Sitting atop the golden granite township of Beechworth, amongst stunning gardens, is Mayday Hills, a decommissioned asylum dating back to 1867. The old maintenance workshop of the asylum has been cleared of wood lathes and blacksmithing furnaces, and is now where Fighting Gully Road wines are made.
This is a collaborative space, shared with friend and fellow winemaker, Adrian (A.) Rodda. Adrian and Mark have been sharing a workspace for ten years. It began in a little winery at Smiths vineyard, then newly-leased by Mark, where the two progressed from pressing 10 tonnes of fruit in year one to 125 tonnes in year two. In search for a little more room to move, Mark and Adrian moved the winery to a spacious old apple store in the neighbouring township of Stanley, only a ten minute drive away, but an additional 300m above sea level. After two vintages of having their fermenting reds get so cold that they would stop work (fermenting) and require reinoculation, luck so happened that the eclectic Mayday Hills maintenance workshop appeared.
The maintenance workshop space may have contributed a little of its own spirit of experimentation and perseverance to the winery. The four vintages that have been produced here have seen the first Sangiovese trials, experimentation with wild and indigenous yeasts, and perfection of barrel ageing techniques in unexpected varietals.
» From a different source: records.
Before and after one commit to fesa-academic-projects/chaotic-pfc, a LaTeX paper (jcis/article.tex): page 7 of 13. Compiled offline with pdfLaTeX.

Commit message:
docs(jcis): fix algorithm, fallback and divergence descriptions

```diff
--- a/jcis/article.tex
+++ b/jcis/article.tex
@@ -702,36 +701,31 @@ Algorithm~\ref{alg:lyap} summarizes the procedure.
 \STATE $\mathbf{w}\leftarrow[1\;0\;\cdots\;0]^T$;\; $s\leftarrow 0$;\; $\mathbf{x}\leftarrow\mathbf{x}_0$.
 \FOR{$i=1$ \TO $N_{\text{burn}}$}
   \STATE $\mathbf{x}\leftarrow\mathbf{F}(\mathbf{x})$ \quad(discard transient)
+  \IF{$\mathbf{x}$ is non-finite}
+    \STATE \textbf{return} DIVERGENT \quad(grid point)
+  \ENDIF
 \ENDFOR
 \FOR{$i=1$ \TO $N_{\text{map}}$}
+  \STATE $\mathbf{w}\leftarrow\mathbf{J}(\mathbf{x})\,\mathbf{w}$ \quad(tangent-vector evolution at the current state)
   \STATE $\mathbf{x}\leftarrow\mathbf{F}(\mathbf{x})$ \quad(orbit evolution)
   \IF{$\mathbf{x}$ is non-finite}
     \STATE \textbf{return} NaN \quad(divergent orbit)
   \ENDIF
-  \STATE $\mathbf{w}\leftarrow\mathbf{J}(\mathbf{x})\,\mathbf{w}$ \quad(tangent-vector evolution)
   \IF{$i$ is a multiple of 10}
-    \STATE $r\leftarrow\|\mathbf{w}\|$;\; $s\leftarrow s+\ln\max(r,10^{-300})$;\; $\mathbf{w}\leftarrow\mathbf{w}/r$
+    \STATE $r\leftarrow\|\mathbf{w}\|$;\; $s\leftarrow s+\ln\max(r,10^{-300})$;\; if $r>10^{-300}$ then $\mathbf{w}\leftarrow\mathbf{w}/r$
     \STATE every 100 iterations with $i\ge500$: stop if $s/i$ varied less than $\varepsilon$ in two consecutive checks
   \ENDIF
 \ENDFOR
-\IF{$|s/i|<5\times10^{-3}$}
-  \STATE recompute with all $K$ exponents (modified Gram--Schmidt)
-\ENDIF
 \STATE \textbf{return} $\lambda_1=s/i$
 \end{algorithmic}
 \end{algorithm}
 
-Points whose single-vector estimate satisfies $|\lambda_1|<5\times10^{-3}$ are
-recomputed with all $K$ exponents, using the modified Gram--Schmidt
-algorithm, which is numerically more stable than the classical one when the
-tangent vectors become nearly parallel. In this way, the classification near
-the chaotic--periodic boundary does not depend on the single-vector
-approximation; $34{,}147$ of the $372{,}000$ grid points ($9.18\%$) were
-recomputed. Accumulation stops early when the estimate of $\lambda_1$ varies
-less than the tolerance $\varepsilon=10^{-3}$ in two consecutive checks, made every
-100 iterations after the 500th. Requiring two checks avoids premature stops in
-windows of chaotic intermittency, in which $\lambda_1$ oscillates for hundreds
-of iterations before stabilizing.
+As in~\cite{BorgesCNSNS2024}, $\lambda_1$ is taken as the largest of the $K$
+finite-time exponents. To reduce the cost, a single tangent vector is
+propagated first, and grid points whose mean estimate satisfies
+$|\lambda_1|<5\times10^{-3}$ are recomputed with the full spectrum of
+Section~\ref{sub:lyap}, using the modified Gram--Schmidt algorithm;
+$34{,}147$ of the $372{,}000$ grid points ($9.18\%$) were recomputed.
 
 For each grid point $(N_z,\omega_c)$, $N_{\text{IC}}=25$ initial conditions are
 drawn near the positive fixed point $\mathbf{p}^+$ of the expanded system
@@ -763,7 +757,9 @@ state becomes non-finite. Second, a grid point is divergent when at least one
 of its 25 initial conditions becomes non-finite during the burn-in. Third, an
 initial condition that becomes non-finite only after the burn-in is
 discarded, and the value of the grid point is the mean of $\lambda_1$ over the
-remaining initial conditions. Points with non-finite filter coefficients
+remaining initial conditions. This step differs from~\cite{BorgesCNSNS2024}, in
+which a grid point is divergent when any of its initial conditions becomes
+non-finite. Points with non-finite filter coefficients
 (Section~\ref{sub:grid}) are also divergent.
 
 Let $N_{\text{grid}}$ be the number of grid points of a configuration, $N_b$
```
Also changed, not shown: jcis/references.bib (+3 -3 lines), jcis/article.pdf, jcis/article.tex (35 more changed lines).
Everything about the potential of the wine is there in the grapes, which Mark oversees. And then in the winery, he expertly captures what has been brought through the door.